This new direction would serve global learners by allowing them to collaborate and receive training in a highly immersive environment that could embrace multiplayer gaming – a popular vehicle within the learning community. Computer game-based learning is rapidly gaining recognition as an effective tool to stimulate learning and improve retention, while reducing training delivery expenses by eliminating travel and other classroom training costs.

NOAA decided to pilot the concept at a three-day Virtual Workshop on Climate Change to be conducted entirely in the Second Life virtual world. Priorities included piloting the virtual workshop on climate change for 25-30 stewards. NOAA wanted to determine the feasibility of the dynamic environment, and especially whether new users can learn how to exist in the virtual world well enough to also learn the climate change content.

It also wanted to determine what learning tools are effective within the virtual world, and how to best use them. Those tools included presentation screens, interactive exercises, white boards, text and audio chat, the sharing of learning objects, breakout rooms, simulations, and games.

How we helped?
To support the implementation of the training programme, RPS invited NOAA presenters and climate stewards to RPS’ Showcase Island in Second Life. There, it delivered introductory training on how to communicate and navigate within the 3D environment, and how to use an avatar. It separately trained the presenters on how to employ virtual media tools to train students in engaging and interactive ways that will maximise their immersive learning experience.

Later, in September 2011, RPS hosted the three-day NOAA 2011 Virtual Workshop on Climate Change. The event included seven sessions with guest speakers and learning content, participation in text chats and avatar interaction, and other learning events.

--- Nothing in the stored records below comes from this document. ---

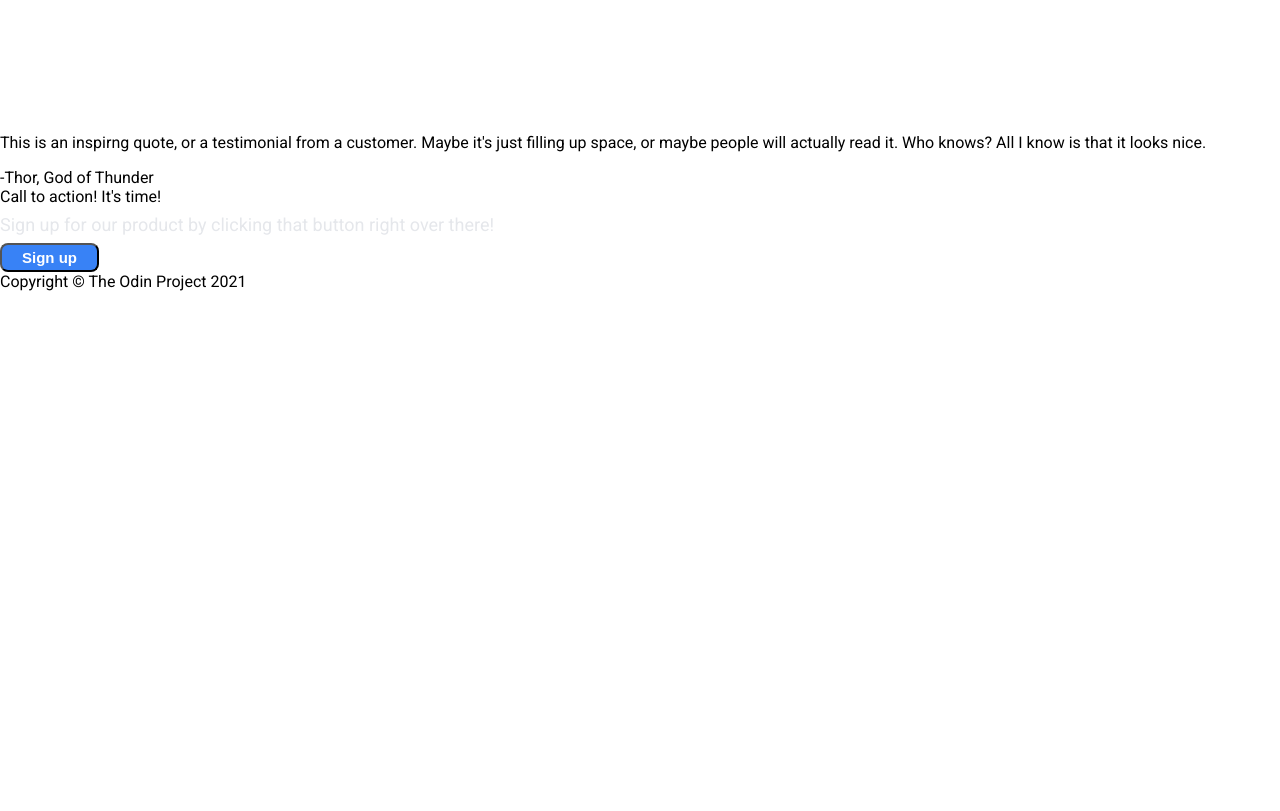
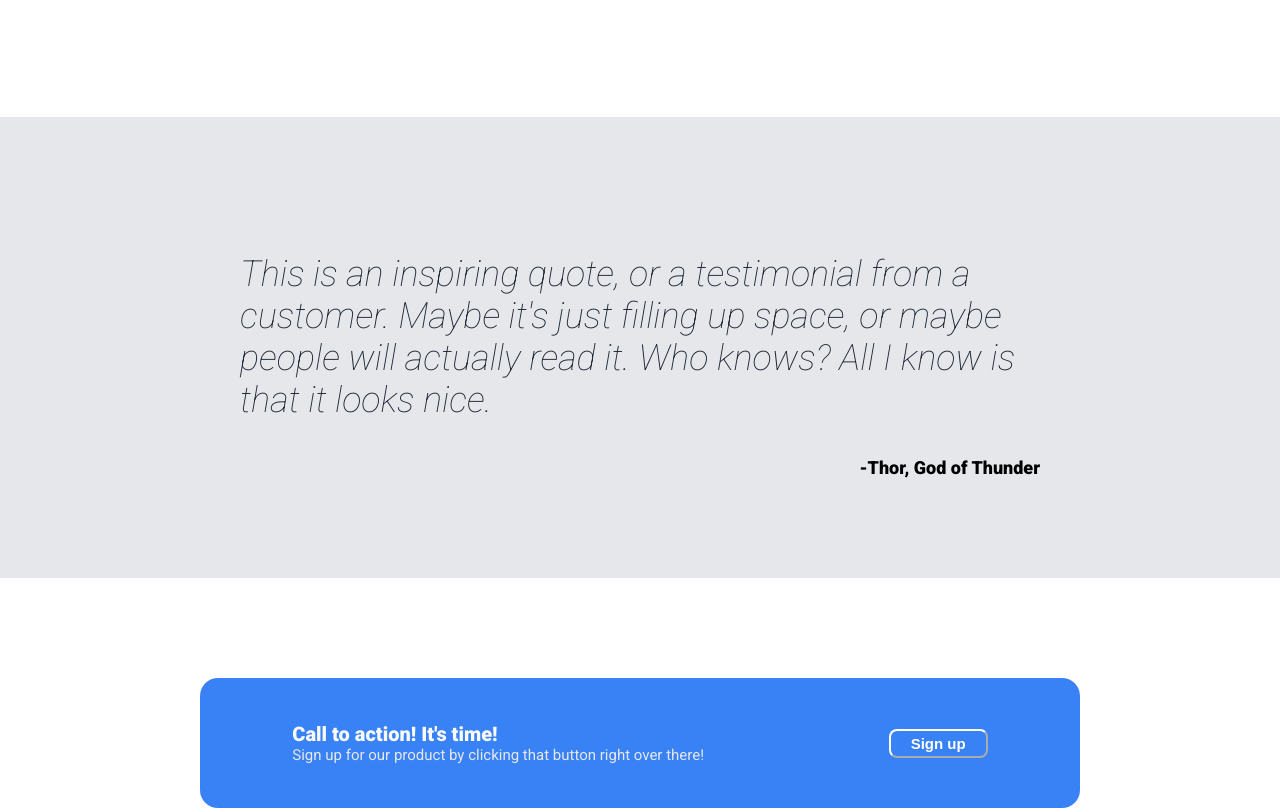
Before and after one commit to Zirconwings/odin-landing-page, a plain HTML site: page index.html in a window 1280 px wide. Shown: the part 1031-1842 px from the top of the page. Before the commit the page ends 1322 px from the top, so only its background shows below. Drawn offline with Linux system fonts and the light colour scheme.

Commit message:
Done All Landing Page Sections
I finished styling the footer, call to action, and quote sections in the style.css file and corrected some minor spelling errors in the index.html file.

```diff
--- a/index.html
+++ b/index.html
@@ -48,7 +48,7 @@
       </div>
     </div>
     <div class = "quote">
-      <p>This is an inspirng quote, or a testimonial from a customer. Maybe it's just filling up space, or maybe people will actually read it. Who knows? All I know is that it looks nice.</p>
+      <p>This is an inspiring quote, or a testimonial from a customer. Maybe it's just filling up space, or maybe people will actually read it. Who knows? All I know is that it looks nice.</p>
       <div class = "author">-Thor, God of Thunder</div>
     </div>
     <div class = "action">
--- a/style.css
+++ b/style.css
@@ -66,6 +66,7 @@ button{
   padding: 4px 20px;
   border-radius: 8px;
   color: white;
+  border-color: white;
   font-weight: bold;
   font-size: 15px;
 }
@@ -106,3 +107,49 @@ button{
   color: #1F2937;
   font-weight: 900;
 }
+.quote{
+  background-color: #E5E7EB;
+  padding: 100px;
+  display: flex;
+  flex-direction: column;
+  align-items: center;
+  justify-content: center;
+}
+.quote p{
+  font:italic lighter 36px Roboto;
+  color: #1F2937;
+}
+.author{
+  text-align: right;
+  font-weight: 900;
+  font-size: 18px;
+}
+.quote p,
+.author{
+  width: 800px;
+}
+.action{
+  margin: 100px 200px;
+  display: flex;
+  background-color: #3882F6;
+  border-radius: 18px;
+  height: 130px;
+  justify-content: space-around;
+  align-items: center;
+}
+.maintext{
+  color: #F9FAF8;
+  font-size: 20px;
+  font-weight: 900;
+}
+.steps .subtext{
+  margin: 0;
+  font-size: 15px;
+}
+.footer{
+  text-align: center;
+  background-color: #1F2937;
+  font-size: 18px;
+  color: #F9FAF8;
+  padding: 30px;
+}
```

During the virtual workshop, the climate stewards (K-12 science teachers and university professors) and NOAA’s climate change experts worked together in breakout rooms, using their avatars for polling and voting, and interacting with the tools and simulations.

At the three-day workshop, the highlight was a tour of NOAA’s Second Life island, where attendees enjoyed a presentation on gaming in virtual worlds, virtual tours of a melting glacier, a Tsunami beach, a plane ride into the eye of a hurricane, and a climate change treasure hunt.

Attendees and presenters at all events offered overwhelmingly positive feedback. Participants at the pre-conference events said they especially enjoyed opportunities to collaborate using text IMs during the presentations in the stadium, working together in breakout rooms, using their avatars for polling and voting, and interacting with the tools and simulations.

In the end, NOAA found this virtual training experience to be highly effective and their goals were met.